# Task instructions
In the listing below, tally the lines that hold "prev" and report that number by itself.
(Given entries)
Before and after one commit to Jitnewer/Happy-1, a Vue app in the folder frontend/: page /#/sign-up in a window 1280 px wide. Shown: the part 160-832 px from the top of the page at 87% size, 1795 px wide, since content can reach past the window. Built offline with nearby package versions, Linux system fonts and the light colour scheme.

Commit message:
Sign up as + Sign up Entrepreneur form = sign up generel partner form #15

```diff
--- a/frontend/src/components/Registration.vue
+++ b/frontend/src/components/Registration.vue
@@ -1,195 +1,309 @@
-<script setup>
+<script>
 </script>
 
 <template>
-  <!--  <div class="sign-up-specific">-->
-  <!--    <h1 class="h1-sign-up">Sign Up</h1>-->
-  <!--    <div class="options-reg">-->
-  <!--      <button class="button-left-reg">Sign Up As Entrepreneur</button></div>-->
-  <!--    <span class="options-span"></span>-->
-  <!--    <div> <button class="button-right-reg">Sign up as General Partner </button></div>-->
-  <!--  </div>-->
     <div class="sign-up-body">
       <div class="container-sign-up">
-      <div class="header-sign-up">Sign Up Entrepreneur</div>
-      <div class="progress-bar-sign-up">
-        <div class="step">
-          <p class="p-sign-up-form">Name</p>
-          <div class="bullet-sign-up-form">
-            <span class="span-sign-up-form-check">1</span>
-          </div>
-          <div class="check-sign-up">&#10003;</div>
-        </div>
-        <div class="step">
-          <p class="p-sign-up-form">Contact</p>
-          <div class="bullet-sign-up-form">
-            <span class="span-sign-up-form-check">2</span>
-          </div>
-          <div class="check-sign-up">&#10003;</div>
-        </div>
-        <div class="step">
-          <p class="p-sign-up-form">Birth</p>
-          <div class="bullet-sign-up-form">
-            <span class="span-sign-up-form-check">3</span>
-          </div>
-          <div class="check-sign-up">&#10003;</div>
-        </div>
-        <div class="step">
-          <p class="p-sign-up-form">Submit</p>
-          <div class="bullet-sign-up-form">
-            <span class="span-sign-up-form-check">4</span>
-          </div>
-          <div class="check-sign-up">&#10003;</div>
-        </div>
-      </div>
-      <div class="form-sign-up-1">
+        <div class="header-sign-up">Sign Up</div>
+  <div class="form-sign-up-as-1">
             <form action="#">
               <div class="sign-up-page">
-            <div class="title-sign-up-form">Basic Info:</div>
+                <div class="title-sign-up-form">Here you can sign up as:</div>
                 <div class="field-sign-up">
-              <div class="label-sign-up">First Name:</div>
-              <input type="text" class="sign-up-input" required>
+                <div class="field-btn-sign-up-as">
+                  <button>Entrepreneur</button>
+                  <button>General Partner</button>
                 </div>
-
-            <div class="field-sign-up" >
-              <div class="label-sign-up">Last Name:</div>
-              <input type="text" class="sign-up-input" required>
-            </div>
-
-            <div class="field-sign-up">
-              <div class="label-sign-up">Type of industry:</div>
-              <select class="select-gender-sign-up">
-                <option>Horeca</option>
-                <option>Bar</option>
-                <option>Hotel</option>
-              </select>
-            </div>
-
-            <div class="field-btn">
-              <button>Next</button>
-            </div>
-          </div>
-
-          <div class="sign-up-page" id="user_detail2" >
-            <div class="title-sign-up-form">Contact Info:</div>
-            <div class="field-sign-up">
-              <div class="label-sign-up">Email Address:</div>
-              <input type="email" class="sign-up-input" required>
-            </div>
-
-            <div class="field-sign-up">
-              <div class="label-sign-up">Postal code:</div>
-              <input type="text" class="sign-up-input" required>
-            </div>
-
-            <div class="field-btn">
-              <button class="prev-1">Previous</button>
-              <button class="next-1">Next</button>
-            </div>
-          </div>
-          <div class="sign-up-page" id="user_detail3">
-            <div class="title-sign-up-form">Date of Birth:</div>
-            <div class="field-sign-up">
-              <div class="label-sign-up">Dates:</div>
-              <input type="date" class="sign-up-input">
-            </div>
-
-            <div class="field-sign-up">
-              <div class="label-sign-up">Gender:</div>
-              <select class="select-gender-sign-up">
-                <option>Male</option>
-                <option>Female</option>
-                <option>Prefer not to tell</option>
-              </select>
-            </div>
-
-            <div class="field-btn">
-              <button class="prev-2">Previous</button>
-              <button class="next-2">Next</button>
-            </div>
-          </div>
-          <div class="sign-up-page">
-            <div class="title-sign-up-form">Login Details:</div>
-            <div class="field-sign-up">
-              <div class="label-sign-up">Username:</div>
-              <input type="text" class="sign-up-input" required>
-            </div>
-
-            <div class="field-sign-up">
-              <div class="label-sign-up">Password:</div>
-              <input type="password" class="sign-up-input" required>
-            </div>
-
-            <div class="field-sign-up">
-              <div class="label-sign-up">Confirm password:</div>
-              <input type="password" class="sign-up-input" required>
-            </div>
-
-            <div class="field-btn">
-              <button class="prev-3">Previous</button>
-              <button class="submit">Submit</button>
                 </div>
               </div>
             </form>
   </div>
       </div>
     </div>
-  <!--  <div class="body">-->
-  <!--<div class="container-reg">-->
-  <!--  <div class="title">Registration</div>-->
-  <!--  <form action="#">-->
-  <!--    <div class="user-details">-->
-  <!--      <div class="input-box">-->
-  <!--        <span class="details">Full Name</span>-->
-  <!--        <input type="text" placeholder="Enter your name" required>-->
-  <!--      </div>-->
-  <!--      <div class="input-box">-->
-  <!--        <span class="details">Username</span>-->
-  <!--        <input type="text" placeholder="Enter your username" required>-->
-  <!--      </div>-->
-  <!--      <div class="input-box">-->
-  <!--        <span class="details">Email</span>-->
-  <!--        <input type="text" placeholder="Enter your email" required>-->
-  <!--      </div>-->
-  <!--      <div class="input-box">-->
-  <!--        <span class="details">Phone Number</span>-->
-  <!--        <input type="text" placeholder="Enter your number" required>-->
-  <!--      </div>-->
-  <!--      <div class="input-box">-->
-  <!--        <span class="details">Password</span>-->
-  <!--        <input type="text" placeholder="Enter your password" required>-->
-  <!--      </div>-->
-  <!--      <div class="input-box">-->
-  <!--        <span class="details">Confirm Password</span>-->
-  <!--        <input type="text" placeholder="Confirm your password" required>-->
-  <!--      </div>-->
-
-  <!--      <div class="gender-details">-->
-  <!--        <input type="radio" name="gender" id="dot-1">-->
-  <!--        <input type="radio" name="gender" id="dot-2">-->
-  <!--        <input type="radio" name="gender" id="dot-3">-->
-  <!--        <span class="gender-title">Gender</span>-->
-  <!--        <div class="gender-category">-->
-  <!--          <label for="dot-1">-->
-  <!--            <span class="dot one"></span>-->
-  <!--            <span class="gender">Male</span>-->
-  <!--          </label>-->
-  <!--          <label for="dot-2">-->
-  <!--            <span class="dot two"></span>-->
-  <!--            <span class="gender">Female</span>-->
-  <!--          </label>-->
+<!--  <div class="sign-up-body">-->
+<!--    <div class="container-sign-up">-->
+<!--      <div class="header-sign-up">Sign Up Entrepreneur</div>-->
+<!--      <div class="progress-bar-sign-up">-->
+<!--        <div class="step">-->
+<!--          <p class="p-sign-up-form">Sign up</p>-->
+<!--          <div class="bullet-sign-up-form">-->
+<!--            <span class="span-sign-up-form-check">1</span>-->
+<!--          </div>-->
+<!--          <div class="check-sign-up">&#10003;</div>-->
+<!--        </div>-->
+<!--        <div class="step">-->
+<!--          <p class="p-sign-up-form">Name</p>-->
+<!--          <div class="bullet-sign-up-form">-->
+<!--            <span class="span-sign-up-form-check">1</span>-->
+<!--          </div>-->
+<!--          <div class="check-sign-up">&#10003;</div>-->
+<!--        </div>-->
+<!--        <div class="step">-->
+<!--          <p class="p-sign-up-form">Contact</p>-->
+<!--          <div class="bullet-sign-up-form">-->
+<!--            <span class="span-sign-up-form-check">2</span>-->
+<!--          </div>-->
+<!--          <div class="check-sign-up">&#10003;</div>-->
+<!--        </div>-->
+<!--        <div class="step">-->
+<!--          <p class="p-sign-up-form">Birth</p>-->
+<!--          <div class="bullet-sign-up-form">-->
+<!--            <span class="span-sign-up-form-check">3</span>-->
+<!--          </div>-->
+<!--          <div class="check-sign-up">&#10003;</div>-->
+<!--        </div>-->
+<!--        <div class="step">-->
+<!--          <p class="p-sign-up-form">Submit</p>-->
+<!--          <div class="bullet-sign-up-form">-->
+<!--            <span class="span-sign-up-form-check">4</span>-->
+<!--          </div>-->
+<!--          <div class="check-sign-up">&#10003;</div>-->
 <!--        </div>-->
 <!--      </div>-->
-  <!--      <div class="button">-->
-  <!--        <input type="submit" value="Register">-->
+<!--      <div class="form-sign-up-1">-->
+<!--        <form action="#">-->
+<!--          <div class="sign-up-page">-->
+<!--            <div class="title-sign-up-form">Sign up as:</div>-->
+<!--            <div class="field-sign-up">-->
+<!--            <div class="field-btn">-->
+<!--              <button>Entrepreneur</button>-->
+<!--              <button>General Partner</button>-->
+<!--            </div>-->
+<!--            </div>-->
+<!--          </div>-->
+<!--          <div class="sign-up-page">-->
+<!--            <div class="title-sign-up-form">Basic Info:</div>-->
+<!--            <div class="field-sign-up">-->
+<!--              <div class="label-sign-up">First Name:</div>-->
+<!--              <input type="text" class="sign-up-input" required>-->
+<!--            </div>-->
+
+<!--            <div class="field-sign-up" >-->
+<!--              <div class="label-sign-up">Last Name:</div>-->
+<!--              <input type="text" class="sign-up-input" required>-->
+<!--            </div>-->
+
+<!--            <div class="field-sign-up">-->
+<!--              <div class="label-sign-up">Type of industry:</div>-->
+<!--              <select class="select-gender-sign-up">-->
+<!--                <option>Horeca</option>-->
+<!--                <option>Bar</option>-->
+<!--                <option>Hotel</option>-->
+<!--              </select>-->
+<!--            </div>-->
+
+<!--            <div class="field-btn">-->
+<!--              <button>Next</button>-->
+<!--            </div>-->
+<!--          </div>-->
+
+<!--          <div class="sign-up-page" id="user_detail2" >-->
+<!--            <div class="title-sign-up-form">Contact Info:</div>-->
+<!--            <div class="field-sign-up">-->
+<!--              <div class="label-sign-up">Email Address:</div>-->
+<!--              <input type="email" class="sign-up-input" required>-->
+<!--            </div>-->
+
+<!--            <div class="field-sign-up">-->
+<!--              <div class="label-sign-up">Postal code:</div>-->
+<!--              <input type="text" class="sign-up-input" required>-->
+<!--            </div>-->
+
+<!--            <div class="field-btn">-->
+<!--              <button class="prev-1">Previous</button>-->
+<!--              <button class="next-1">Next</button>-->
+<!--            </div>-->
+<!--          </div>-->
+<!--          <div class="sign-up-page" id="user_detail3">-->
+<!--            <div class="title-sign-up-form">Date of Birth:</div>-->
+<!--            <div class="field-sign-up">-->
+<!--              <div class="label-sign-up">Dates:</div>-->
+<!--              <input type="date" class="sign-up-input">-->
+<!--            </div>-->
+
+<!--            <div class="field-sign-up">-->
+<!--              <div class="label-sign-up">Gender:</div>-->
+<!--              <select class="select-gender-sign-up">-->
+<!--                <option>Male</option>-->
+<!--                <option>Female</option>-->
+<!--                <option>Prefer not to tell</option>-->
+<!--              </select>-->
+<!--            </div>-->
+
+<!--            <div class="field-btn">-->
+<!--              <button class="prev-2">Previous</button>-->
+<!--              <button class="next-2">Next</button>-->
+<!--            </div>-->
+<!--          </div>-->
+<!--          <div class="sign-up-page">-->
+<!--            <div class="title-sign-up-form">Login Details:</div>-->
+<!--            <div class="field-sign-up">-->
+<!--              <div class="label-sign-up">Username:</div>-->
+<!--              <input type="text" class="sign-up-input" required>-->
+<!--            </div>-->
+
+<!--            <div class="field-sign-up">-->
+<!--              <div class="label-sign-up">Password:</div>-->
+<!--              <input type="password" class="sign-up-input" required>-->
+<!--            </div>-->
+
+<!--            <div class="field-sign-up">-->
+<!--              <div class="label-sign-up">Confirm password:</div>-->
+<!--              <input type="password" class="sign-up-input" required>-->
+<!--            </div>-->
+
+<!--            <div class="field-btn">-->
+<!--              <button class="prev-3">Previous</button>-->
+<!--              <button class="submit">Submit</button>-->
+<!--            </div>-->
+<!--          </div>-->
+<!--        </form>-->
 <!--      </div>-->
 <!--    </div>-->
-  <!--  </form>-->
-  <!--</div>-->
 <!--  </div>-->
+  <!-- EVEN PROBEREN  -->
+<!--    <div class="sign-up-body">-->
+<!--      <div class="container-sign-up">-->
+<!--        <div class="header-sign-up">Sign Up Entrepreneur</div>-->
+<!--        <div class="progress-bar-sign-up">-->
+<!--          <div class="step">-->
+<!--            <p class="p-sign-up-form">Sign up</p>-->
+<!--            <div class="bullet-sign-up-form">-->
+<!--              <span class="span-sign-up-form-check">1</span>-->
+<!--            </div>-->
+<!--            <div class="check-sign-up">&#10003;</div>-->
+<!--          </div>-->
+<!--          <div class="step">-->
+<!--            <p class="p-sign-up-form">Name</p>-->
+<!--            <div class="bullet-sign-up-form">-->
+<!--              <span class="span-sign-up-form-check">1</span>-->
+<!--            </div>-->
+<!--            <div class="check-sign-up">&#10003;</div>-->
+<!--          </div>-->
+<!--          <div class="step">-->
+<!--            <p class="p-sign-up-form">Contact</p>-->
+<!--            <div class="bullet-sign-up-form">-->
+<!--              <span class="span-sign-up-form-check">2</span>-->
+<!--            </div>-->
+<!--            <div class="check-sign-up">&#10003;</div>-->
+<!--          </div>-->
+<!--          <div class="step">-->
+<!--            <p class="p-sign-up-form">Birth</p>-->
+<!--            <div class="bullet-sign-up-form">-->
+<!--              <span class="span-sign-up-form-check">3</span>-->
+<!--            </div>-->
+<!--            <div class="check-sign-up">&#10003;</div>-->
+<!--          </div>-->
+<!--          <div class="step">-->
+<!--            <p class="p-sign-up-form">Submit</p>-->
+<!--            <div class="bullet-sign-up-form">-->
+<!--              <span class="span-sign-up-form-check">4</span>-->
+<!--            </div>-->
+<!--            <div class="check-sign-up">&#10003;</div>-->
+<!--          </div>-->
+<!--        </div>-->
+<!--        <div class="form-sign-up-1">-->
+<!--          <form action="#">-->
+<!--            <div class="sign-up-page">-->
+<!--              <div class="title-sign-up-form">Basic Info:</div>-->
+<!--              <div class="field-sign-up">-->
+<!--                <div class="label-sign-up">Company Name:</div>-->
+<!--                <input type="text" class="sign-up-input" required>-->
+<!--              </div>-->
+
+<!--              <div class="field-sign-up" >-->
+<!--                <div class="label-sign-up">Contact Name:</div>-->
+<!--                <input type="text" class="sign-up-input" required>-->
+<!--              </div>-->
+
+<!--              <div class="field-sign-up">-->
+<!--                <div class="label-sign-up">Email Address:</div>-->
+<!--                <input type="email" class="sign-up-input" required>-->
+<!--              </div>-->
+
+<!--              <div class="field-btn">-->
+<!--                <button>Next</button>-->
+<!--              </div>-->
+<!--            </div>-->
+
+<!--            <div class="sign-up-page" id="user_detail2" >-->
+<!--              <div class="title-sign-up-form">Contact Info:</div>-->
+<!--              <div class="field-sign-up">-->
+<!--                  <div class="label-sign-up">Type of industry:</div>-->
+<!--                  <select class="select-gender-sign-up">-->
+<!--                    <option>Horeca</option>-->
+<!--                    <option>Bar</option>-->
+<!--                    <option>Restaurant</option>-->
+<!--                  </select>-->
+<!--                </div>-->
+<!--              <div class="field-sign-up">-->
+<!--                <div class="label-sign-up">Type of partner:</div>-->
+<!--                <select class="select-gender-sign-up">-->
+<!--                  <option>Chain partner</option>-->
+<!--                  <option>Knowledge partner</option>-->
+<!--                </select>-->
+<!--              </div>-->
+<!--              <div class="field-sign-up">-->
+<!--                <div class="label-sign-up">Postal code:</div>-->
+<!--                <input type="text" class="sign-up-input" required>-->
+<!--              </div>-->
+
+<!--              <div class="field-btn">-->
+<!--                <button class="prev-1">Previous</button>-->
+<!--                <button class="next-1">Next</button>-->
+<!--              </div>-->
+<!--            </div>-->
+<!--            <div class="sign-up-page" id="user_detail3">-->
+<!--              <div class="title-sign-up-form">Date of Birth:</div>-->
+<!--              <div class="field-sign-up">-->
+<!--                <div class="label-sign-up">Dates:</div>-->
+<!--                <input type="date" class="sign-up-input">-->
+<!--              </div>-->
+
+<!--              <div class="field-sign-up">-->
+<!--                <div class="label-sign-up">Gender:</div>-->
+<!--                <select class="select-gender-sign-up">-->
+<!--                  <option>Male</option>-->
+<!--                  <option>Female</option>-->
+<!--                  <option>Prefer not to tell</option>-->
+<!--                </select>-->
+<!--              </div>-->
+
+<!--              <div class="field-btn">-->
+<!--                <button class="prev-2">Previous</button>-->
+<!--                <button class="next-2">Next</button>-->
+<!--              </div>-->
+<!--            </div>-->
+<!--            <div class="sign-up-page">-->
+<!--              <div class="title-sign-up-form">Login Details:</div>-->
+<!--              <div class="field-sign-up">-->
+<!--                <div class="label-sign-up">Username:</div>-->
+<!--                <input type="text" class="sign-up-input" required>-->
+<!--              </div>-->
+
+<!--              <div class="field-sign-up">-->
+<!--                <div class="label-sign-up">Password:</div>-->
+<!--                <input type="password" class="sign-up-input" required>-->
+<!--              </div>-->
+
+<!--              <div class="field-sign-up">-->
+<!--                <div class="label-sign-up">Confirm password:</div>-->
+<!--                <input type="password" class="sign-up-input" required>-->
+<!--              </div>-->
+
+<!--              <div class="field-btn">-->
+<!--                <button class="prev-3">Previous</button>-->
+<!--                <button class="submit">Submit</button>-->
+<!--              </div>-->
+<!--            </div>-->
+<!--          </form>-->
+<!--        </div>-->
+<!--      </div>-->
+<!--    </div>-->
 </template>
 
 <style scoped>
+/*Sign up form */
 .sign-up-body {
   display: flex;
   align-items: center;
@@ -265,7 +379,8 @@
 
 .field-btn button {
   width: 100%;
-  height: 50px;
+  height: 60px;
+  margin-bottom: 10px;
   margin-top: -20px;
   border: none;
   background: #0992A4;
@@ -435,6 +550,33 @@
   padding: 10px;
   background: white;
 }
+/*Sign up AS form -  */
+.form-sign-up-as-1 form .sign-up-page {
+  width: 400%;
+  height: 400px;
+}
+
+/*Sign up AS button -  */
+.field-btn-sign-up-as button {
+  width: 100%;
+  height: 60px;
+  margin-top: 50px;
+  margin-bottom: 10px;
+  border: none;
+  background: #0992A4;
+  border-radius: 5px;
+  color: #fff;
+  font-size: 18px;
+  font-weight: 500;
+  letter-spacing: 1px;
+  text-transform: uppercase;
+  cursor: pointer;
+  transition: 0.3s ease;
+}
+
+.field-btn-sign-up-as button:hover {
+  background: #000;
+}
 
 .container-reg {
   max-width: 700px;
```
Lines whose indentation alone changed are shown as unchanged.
(End Given entries)
# Response to the exercise
9